Legislation to cut back on the number and length of home foreclosure legal notices now required in Tennessee is being pushed by bankers who stand to save money if the bill passes and opposed by newspapers that stand to lose money.
While that is clear, the two sides – both aided by a contingent of lobbyists – clashed sharply over whether the proposed change would benefit financially strapped homeowners and the general public as the bill advanced in the House last week.
As drafted and introduced at the behest of the Tennessee Bankers Association, HB1920 would require that just one notice of a pending foreclosure be published in a newspaper based in the county where the property is located.
Current law requires three notices.

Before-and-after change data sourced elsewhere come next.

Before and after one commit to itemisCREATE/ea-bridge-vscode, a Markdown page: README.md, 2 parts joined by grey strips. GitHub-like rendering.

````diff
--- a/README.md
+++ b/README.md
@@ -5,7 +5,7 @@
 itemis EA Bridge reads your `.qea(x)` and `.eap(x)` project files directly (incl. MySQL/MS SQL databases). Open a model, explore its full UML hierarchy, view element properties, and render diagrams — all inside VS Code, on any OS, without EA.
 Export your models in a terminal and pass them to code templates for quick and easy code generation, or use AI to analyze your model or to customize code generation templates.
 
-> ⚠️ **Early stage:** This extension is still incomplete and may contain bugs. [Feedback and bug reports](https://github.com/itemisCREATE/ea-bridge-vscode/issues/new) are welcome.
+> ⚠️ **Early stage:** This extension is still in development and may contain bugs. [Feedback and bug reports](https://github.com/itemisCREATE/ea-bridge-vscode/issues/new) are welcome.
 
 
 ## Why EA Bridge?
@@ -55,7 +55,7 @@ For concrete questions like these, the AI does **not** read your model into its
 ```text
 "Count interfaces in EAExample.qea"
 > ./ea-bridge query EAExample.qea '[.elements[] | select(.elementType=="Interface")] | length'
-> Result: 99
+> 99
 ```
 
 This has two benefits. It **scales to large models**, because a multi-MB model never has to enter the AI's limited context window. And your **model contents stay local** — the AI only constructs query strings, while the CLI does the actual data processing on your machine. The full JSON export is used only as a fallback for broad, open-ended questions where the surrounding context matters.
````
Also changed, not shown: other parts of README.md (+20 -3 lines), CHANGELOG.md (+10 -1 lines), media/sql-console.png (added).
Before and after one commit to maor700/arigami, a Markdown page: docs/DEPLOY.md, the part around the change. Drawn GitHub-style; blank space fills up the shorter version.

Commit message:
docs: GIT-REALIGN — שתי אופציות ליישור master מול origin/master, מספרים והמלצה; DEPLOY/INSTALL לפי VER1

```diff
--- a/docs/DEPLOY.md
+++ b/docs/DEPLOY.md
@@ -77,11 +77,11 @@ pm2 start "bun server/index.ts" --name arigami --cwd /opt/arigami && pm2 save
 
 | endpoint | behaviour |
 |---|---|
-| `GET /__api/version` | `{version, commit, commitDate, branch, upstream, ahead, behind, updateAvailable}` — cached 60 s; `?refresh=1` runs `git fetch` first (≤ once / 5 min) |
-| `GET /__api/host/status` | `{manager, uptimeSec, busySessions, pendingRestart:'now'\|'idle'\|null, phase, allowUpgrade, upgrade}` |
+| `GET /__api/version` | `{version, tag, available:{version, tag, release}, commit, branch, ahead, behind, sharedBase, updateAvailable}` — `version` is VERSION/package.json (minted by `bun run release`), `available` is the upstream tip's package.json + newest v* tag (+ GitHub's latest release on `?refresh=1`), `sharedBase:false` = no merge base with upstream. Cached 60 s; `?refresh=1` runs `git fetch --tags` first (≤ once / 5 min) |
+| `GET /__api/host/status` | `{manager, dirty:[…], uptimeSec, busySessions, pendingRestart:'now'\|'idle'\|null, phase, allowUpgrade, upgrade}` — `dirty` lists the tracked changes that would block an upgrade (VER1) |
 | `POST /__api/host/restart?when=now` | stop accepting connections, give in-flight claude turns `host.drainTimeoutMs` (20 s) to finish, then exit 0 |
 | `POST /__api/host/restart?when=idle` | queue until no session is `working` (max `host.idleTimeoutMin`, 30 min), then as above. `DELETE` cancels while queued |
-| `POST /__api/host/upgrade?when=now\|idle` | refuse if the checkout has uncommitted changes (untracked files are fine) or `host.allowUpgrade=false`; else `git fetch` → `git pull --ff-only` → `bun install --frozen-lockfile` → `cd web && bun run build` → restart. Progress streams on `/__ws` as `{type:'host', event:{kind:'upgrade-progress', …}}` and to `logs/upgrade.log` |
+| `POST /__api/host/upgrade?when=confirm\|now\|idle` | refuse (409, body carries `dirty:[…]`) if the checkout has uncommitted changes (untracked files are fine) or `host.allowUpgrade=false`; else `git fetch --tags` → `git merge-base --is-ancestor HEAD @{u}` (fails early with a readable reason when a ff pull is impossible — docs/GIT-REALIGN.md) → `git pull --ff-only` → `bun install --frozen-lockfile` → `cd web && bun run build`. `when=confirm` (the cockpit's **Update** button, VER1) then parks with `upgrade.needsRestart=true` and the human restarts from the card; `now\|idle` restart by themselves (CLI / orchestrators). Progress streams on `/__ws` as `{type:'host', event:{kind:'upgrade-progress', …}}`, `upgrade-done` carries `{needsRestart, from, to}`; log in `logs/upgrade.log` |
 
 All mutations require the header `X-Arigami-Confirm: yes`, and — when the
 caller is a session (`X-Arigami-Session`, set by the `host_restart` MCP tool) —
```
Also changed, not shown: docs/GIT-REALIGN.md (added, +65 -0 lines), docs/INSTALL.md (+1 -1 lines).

That has been the case for more than 125 years in Tennessee, according to Steve Baker, a Nashville foreclosure attorney who testified before committee in support of sticking with the “tried and true” three-time publication rule.
The bill was amended in committee last week to set the number of required notices at two, a move that sponsor Rep. Jimmy Matlock, R-Lenoir City, characterized as “compromising with ourselves.”
The full News Sentinel story is HERE.